Semiotics in design: how inauthenticity is becoming the new ‘Authenticity’

We recently saw that a UK insurance company, Sun Life, have moved into new offices. From the outside, the offices are an all too standard block in a redeveloped part of Bristol. So far, so what?

Inside, it’s a different story. Interior designers have replaced standard plaster walls with unfinished brick. Distressed armchairs populate breakout areas. The kitchen area features mismatched chairs and communal tables.

What does this tell us? Why does the office of what might once have been considered an archetype ‘boring’ employer need to look like a Shoreditch hipster cafe?

Well, the average age of the company’s employees is, we understand, 26. and let’s face it, the offices look pretty cool. And it’s all about attracting and keeping talent. But why is this look now becoming the universal marker of something worthwhile, something ‘Authentic’, be it a beer, a flat white or a career?


It’s a look that established itself rapidly.
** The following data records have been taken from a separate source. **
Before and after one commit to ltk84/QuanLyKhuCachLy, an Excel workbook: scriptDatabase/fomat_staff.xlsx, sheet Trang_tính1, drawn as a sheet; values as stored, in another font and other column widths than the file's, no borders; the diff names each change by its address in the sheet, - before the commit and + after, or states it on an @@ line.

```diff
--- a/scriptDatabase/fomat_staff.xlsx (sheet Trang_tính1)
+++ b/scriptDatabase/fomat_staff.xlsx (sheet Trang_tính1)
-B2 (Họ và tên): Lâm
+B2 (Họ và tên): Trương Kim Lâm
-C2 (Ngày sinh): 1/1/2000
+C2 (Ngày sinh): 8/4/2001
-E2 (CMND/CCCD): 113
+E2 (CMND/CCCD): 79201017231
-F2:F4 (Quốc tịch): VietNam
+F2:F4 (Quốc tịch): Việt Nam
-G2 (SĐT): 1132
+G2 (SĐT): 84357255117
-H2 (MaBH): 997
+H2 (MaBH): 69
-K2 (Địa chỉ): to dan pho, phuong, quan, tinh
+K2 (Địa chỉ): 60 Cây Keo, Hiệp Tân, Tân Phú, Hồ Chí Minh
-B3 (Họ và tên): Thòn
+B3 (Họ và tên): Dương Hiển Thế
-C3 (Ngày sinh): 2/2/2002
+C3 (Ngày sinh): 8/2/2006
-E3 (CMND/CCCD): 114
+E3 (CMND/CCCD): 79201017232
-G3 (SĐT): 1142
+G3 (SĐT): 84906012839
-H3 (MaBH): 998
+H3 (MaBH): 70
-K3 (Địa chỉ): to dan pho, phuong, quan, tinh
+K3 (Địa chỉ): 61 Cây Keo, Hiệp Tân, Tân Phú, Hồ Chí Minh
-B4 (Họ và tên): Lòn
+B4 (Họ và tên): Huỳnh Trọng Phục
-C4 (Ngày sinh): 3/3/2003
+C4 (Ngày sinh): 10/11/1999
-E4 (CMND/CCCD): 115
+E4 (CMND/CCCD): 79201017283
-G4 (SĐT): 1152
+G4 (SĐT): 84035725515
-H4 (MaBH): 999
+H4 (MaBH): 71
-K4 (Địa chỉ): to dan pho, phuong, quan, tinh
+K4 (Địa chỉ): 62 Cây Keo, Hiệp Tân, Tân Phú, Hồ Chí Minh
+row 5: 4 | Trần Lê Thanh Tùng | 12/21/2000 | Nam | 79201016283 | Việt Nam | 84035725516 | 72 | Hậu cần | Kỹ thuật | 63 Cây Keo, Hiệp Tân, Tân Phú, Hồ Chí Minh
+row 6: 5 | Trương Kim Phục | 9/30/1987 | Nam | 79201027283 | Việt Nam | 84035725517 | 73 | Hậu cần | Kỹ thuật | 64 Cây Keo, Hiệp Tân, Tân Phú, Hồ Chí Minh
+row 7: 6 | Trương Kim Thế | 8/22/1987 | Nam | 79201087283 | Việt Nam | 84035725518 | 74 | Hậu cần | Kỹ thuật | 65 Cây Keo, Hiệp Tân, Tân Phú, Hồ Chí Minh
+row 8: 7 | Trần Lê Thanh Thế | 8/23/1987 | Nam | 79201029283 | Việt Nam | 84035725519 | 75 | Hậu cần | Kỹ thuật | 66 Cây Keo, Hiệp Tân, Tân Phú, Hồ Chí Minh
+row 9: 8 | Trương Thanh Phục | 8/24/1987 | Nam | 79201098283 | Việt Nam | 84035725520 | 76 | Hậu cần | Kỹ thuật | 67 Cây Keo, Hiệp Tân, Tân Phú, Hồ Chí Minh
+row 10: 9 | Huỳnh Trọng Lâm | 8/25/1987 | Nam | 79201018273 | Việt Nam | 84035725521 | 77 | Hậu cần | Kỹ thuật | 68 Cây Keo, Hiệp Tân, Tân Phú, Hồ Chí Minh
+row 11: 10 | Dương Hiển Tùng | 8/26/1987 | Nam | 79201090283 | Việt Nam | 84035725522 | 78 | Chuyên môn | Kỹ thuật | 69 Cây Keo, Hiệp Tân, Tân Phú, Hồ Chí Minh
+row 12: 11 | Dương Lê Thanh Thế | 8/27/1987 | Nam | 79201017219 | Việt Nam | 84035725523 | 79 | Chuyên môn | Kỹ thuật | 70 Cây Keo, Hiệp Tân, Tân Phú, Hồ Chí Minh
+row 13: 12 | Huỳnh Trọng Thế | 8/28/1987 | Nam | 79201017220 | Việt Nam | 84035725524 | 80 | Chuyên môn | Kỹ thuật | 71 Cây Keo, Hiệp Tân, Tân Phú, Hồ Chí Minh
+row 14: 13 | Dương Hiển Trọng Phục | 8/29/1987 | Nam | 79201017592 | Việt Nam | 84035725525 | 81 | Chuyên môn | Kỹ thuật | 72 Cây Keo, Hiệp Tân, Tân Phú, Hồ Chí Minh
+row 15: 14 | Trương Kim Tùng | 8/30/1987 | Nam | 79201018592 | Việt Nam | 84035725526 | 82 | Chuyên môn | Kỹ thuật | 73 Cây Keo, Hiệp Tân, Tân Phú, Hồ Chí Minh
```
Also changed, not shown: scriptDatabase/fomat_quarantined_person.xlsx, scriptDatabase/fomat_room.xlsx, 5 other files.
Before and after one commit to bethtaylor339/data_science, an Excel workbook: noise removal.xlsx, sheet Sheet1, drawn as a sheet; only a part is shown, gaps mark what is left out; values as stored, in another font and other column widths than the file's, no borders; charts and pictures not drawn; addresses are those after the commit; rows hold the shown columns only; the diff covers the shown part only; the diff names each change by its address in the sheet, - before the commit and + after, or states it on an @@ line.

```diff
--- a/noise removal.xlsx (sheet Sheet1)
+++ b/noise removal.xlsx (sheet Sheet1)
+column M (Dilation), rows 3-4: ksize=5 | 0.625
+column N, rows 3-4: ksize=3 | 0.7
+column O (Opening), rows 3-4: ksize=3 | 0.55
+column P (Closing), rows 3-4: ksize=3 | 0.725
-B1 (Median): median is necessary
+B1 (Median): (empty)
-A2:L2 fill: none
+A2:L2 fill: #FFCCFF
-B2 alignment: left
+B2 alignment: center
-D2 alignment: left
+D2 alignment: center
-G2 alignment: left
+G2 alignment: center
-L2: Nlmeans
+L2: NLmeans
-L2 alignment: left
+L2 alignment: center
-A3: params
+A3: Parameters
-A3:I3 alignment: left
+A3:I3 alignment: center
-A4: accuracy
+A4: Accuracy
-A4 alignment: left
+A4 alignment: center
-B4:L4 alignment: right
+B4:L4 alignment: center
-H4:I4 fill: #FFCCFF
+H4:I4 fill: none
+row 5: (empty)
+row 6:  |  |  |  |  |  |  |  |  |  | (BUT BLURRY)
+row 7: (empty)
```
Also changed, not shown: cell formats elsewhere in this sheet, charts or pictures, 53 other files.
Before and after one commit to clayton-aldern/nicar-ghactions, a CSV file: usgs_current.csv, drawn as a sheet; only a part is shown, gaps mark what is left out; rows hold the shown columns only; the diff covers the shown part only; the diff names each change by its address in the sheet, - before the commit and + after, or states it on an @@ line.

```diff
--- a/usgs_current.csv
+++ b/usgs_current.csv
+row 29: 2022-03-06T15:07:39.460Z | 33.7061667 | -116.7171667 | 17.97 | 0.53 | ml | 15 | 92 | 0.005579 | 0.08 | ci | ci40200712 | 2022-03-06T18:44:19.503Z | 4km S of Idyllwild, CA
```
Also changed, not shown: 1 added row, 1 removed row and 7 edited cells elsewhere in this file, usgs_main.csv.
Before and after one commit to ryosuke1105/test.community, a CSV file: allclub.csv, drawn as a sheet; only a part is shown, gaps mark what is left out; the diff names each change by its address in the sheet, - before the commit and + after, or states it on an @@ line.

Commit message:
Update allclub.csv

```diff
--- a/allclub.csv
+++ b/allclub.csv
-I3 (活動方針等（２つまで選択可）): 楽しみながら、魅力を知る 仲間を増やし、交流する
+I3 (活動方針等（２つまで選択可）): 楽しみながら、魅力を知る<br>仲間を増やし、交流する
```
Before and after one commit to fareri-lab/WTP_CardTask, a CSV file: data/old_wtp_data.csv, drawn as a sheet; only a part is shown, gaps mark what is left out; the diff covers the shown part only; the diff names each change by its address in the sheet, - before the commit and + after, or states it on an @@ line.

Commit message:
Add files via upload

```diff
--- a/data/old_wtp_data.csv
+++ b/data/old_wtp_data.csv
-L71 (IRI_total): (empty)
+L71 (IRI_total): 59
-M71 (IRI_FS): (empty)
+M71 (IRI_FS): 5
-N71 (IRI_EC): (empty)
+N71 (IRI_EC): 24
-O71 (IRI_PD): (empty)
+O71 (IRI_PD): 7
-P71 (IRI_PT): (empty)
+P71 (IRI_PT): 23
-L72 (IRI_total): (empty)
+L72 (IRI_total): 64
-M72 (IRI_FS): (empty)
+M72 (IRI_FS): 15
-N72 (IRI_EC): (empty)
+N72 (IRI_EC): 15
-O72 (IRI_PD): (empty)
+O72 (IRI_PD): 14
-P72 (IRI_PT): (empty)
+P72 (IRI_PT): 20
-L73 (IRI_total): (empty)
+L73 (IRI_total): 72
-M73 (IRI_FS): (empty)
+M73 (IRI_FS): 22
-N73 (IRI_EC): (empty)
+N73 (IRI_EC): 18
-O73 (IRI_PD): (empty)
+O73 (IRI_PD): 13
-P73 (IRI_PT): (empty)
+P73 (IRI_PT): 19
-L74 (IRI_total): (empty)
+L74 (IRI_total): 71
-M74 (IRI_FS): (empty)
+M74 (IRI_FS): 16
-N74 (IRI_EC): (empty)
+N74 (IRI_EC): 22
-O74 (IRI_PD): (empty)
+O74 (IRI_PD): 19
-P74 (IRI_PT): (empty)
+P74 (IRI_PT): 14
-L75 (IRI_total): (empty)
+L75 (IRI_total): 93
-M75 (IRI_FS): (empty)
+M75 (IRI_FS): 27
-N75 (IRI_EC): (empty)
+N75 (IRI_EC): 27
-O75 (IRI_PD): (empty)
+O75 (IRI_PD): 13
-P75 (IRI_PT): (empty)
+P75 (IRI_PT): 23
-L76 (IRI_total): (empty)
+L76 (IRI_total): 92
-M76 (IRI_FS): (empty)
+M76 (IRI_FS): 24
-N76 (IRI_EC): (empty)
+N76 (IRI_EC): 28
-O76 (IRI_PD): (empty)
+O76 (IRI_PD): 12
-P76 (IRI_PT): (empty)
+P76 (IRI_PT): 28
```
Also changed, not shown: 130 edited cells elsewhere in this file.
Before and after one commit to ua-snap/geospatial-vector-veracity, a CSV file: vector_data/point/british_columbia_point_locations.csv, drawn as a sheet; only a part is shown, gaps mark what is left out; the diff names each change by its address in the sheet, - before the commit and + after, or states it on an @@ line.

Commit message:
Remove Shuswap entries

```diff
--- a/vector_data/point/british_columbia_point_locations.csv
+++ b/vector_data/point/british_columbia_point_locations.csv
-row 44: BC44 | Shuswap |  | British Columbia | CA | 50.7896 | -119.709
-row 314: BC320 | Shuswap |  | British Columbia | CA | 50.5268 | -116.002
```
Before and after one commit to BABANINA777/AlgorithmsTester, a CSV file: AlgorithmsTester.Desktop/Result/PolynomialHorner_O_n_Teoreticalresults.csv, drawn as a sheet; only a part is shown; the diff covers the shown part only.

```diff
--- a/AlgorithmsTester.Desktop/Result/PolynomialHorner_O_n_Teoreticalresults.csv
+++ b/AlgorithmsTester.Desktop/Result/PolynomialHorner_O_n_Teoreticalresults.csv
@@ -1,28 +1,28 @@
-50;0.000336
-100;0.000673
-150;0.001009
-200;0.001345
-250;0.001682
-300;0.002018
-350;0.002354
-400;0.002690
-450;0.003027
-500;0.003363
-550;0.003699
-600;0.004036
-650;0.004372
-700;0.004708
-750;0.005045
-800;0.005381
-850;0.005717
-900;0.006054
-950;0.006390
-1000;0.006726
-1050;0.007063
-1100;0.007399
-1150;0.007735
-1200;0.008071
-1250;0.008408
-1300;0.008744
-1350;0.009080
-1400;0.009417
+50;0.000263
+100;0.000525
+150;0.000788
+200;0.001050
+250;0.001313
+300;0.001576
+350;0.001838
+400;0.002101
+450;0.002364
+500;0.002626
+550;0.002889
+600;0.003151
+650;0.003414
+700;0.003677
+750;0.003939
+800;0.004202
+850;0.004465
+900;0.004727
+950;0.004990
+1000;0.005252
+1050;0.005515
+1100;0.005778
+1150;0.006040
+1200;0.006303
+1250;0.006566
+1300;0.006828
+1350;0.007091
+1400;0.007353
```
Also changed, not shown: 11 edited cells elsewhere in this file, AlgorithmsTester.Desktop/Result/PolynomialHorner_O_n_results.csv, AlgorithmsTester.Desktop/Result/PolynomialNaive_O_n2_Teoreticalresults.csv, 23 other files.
For the initial bars and cafes opened by trend leaders, this look had the profound advantage of being cheap – no expensive refurb, and the place can be furnished on pickings from auctions and second-hand shops. The message, the semiotics in design, was that all the work and the money was in the products on sale, not the decor. No shiny marketing artifice here!

It’s a different story when it comes to completely relining a modern office with expensive retro bricks (just think about that cost versus a plaster skim and a coat of white emulsion). This is a big investment in employee satisfaction (kudos to Sun Life). And of course it’s a completely artificial construction of Authenticity – as inauthentic as you can get. So why would an employer think it’s worth it?

We have blogged frequently on how the profound desire for authenticity from consumers is driven in large part by long term uncertainty about the future. With the majority in the UK expecting their children to be worse off than themselves*, it’s no wonder we see a loss of faith in the institutions that were supposed to deliver a better future – government, big corporates and other establishment players.  People are consciously or unconsciously looking for the assurance of quality and of appropriate values – intrinsics they can feel, hold, taste – rather than slick promises of big corporates. They describe this as ‘Authenticity’ and this major shift in culture is evidence of the importance we should place on semiotics in design.

And it’s also no surprise that the past looks like an attractive place compared to an insecure future – hence the rise of retro styling and the return of vinyl, Filofaxes and instant cameras.

What is interesting to us is how the coding of leisure – the semiotics in design of coffee shops and bars – has combined with the default language of Authenticity to creep into all areas of life as a way of saying ‘you can trust us’ and ‘this is worthwhile’. And we love the irony that is being created artificially, as inauthentic as a Disneyland castle or a Las Vegas pyramid. It is just as unreal as the vision of the perfect future that was an equally dominant code in more optimistic times

But just because the new Authenticity is inauthentic, it doesn’t mean that people don’t love it. Perfectly in tune with the times, it is authenticity with all the rough edges filed away, retro with wifi and decent coffee. In these insecure times, the place we all seem to want to be is in a bubble


*Pew Research 2017

Photo credit: Interaction